SALT LAKE CITY (INPS | GIN) – A near-fatal encounter between a Kenyan-born youth and police in Salt Lake City, Utah, prompted an angry reaction from bystanders who challenged the official version of the incident given by police.
Seventeen-year-old Abdi Mohammed reportedly was in an altercation with other youths on Saturday night, February 27, and had picked up a broomstick as police arrived. In seconds, according to witnesses, police started firing shots at the teen without giving him a chance to surrender.
At a press briefing shortly after the incident, Salt Lake City Police Department confirmed that the shooting happened and that the scene was chaotic, necessitating the deployment of over a hundred police officers.
“He wasn’t even swinging at anybody and didn’t know that the cops were behind him. He barely turned around before they shot him,” protested Selam Mohammad, who was with his friend at the time of the shooting.

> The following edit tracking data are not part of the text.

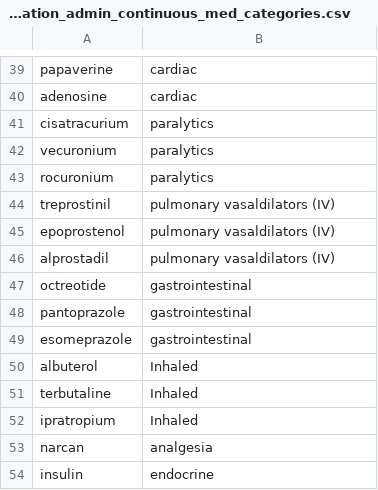
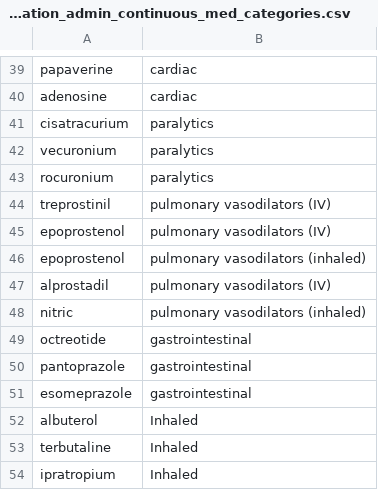
Before and after one commit to Common-Longitudinal-ICU-data-Format/CLIF, a CSV file: mCIDE/medication_admin_continuous/clif_medication_admin_continuous_med_categories.csv, drawn as a sheet; only a part is shown, gaps mark what is left out; the shorter side is filled out with more unchanged rows.

Commit message:
doc: include inhaled meds

```diff
--- a/mCIDE/medication_admin_continuous/clif_medication_admin_continuous_med_categories.csv
+++ b/mCIDE/medication_admin_continuous/clif_medication_admin_continuous_med_categories.csv
@@ -43,5 +43,7 @@ vecuronium,paralytics
 rocuronium,paralytics
-treprostinil,pulmonary vasaldilators (IV)
-epoprostenol,pulmonary vasaldilators (IV)
-alprostadil,pulmonary vasaldilators (IV)
+treprostinil,pulmonary vasodilators (IV)
+epoprostenol,pulmonary vasodilators (IV)
+epoprostenol,pulmonary vasodilators (inhaled)
+alprostadil,pulmonary vasodilators (IV)
+nitric, pulmonary vasodilators (inhaled)
 octreotide,gastrointestinal
```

He confirmed that his friend is from Kenya.
“The police said, ‘Drop it’, once, then they shot him four times,” Selam said. He and friends were trying to break up a fight before the police arrived. “But the police ran in on foot and had pulled their guns out already.”
The shooting is under investigation, police said, and the investigation’s results will be turned over to the local district attorney to determine if any criminal charges should be filed. Both officers were wearing body cameras at the time of the shooting.
In a statement released on February 28 regarding the shooting, Salt Lake City Mayor Jackie Biskupski said, “The use of force by law enforcement against the public can tear at the delicate balance of trust between both sides, and must be taken extremely seriously.”
The shooting and ensuing protests “create a number of unanswered questions in the short term,” but she added that she had “complete confidence” in the Unified Police Department to lead the investigation and make an “ultimate decision” regarding the incident.
This was the third “significant use of force incident” in the Salt Lake City police department in the past month. The mayor said it was an issue she and the police chief were reviewing and discussing.
Mohamed, who reportedly lives with his girlfriend Becca Monson and their son, moved to Utah from Kenya 10 years ago, according to family and friends. Monson described Mohamed as a “caring, good, loving boyfriend [and] father”.
“I just want to see him and make sure he knows that he is loved and there are people out here that care about him and there are people that want to see him do good,” he said. [International Press Syndicate – 29 February 2016]